by Bridget Chase
The West End is fortunate to be home to the the Hap Frank Pool, housed in Reiche Elementary. It is an asset that benefits the students and enriches the community. Reiche swimming lessons have been a part of the curriculum since the school opened its doors in 1974.
All five grades received swim lessons until 2000, when the School Department defunded the program due to financial constraints.
The West End Neighborhood Association (WENA) stepped forward to save this important program. For the past 16 years, WENA’s Swim for Life program has funded one grade to receive swimming lessons during the academic year. In the summer, WENA covers the $1 admission fee for children to use the Reiche pool and provides these young swimmers with a swim cap.
The City’s Recreation Department provides the swim instructors. Marie Davis, Assistant Director of Recreation, commends WENA for recognizing the importance of swimming as a good source of exercise, as well as an essential life-safety skill.
According to Davis, 60-70% of the students at Reiche do not know how to swim. The is an alarming statistic when considering that the school is on a peninsula The nearest ocean beach is little more than two miles away, and the state has literally thousands of lakes and ponds.
According to WENA President Ian Jacob, Swim for Life is the Association’s only endeavor, outside of operations, that seeks support from its members, area residents and businesses. WENA does some type of funding raising for Swim for Life every other year. Most important to Jacob is that all of the money raised for the Swim for Life program goes toward instructor salaries and bathing caps… and that’s it.
WENA likes to mix up how it raises funds for Swim for Life. In 2008, the Association participated in the Old Port Festival to set a Guinness World record by making the largest lobster roll. This event was hugely successful despite not setting a record. The festival goers quickly bought pieces of the 69 foot lobster roll.
Other efforts have included silent auctions and receptions featuring guest speakers with an appreciation for swimming.
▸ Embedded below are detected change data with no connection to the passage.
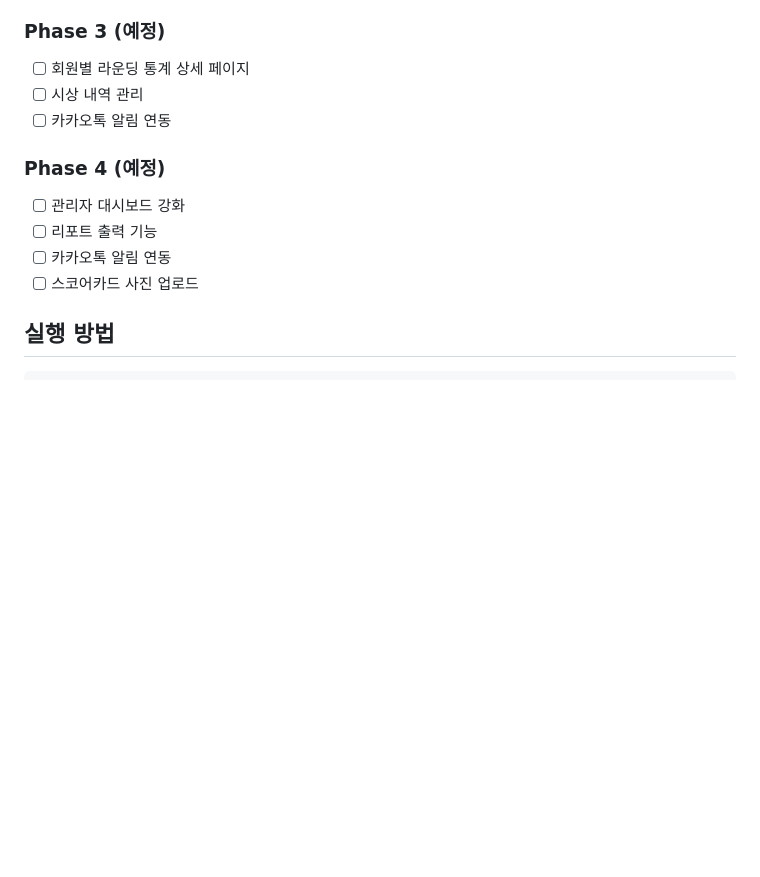
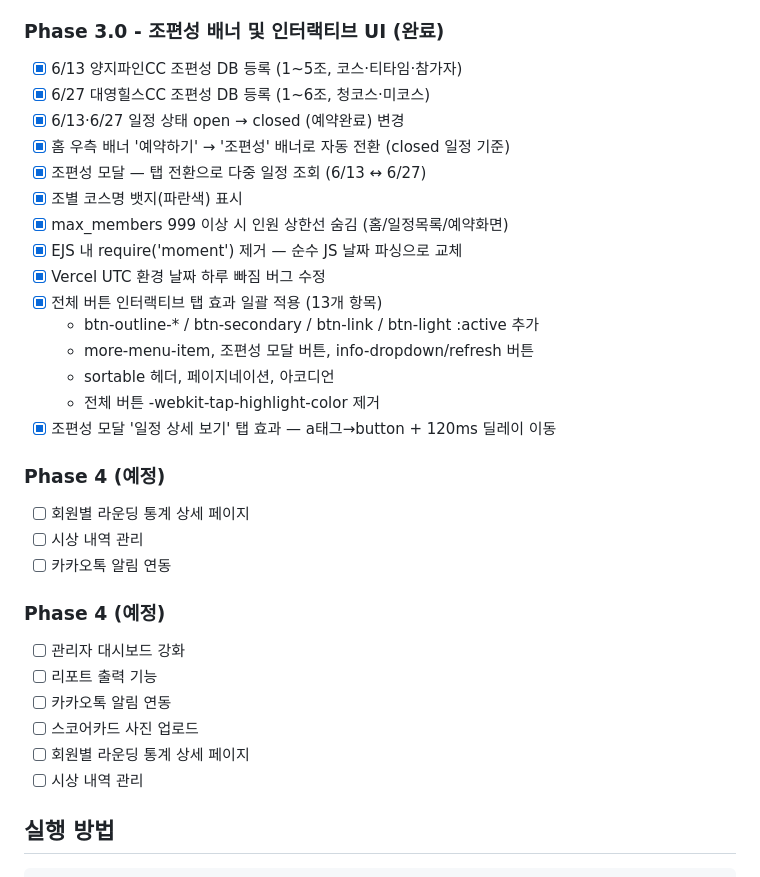
Before and after one commit to tobeapro74/N2-_-, a Markdown page: docs/ROADMAP.md, the part around one of its changes. Rendered like a GitHub page; blank space fills up the shorter version.

```diff
--- a/docs/ROADMAP.md
+++ b/docs/ROADMAP.md
@@ -280,7 +280,24 @@ N2골프_자금관리/
 - [x] 예산관리 총수입/총지출/현재잔액 실제 DB 기준으로 교체
 - [x] 입금/출금 등록·수정·삭제 시 current_balance 자동 동기화 (syncBudgetBalance)
 
-### Phase 3 (예정)
+### Phase 3.0 - 조편성 배너 및 인터랙티브 UI (완료)
+- [x] 6/13 양지파인CC 조편성 DB 등록 (1~5조, 코스·티타임·참가자)
+- [x] 6/27 대영힐스CC 조편성 DB 등록 (1~6조, 청코스·미코스)
+- [x] 6/13·6/27 일정 상태 open → closed (예약완료) 변경
+- [x] 홈 우측 배너 '예약하기' → '조편성' 배너로 자동 전환 (closed 일정 기준)
+- [x] 조편성 모달 — 탭 전환으로 다중 일정 조회 (6/13 ↔ 6/27)
+- [x] 조별 코스명 뱃지(파란색) 표시
+- [x] max_members 999 이상 시 인원 상한선 숨김 (홈/일정목록/예약화면)
+- [x] EJS 내 require('moment') 제거 — 순수 JS 날짜 파싱으로 교체
+- [x] Vercel UTC 환경 날짜 하루 빠짐 버그 수정
+- [x] 전체 버튼 인터랙티브 탭 효과 일괄 적용 (13개 항목)
+  - btn-outline-* / btn-secondary / btn-link / btn-light :active 추가
+  - more-menu-item, 조편성 모달 버튼, info-dropdown/refresh 버튼
+  - sortable 헤더, 페이지네이션, 아코디언
+  - 전체 버튼 -webkit-tap-highlight-color 제거
+- [x] 조편성 모달 '일정 상세 보기' 탭 효과 — a태그→button + 120ms 딜레이 이동
+
+### Phase 4 (예정)
 - [ ] 회원별 라운딩 통계 상세 페이지
 - [ ] 시상 내역 관리
 - [ ] 카카오톡 알림 연동
@@ -290,6 +307,8 @@ N2골프_자금관리/
 - [ ] 리포트 출력 기능
 - [ ] 카카오톡 알림 연동
 - [ ] 스코어카드 사진 업로드
+- [ ] 회원별 라운딩 통계 상세 페이지
+- [ ] 시상 내역 관리
 
 ## 실행 방법
 
```
Also changed, not shown: other parts of docs/ROADMAP.md (+1 -1 lines), docs/TROUBLESHOOTING.md (+55 -1 lines), docs/prompt.md (+34 -1 lines).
According to Ian, WENA will be raising funds for the Swim for Life program later this year. Their goal is to secure a minimum of $6,000. The Reiche kids win if WENA exceeds its goal because they to offer more swimming lessons during the academic year.
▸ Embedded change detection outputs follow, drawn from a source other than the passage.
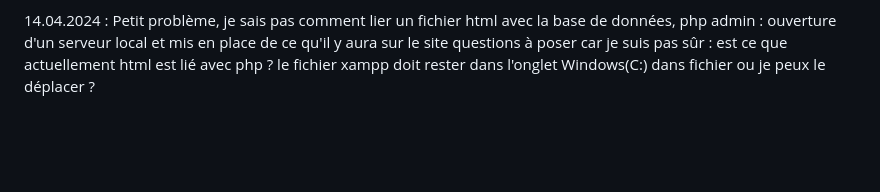
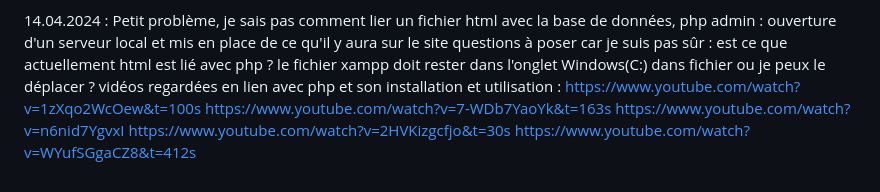
Before and after one commit to 1alext/TM_Alex, a Markdown page: Journaldebord.md, the part around the change. Drawn GitHub-style; blank space fills up the shorter version.

Commit message:
journal de bord

```diff
--- a/Journaldebord.md
+++ b/Journaldebord.md
@@ -79,3 +79,8 @@ installation de PHP mysql : https://www.youtube.com/watch?v=QNWIlrW7q_o https://
 
 14.04.2024 : Petit problème, je sais pas comment lier un fichier html avec la base de données, php admin : ouverture d'un serveur local et mis en place de ce qu'il y aura sur le site
 questions à poser car je suis pas sûr : est ce que actuellement html est lié avec php ? le fichier xampp doit rester dans l'onglet Windows(C:) dans fichier ou je peux le déplacer ?
+vidéos regardées en lien avec php et son installation et utilisation : https://www.youtube.com/watch?v=1zXqo2WcOew&t=100s
+https://www.youtube.com/watch?v=7-WDb7YaoYk&t=163s
+https://www.youtube.com/watch?v=n6nid7YgvxI
+https://www.youtube.com/watch?v=2HVKizgcfjo&t=30s
+https://www.youtube.com/watch?v=WYufSGgaCZ8&t=412s
```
You don’t need to wait for this year’s appeal to support Swim for Life. Go to the WENA website, wenamaine.org, to learn more about the program and to make a tax-deductible donation.
WENA also gratefully accepts checks made out to WENA-Swim for Life, PO Box 7898, Portland, ME 04112.
Bridget Chase is a freelance writer who lives in the West End and loves it.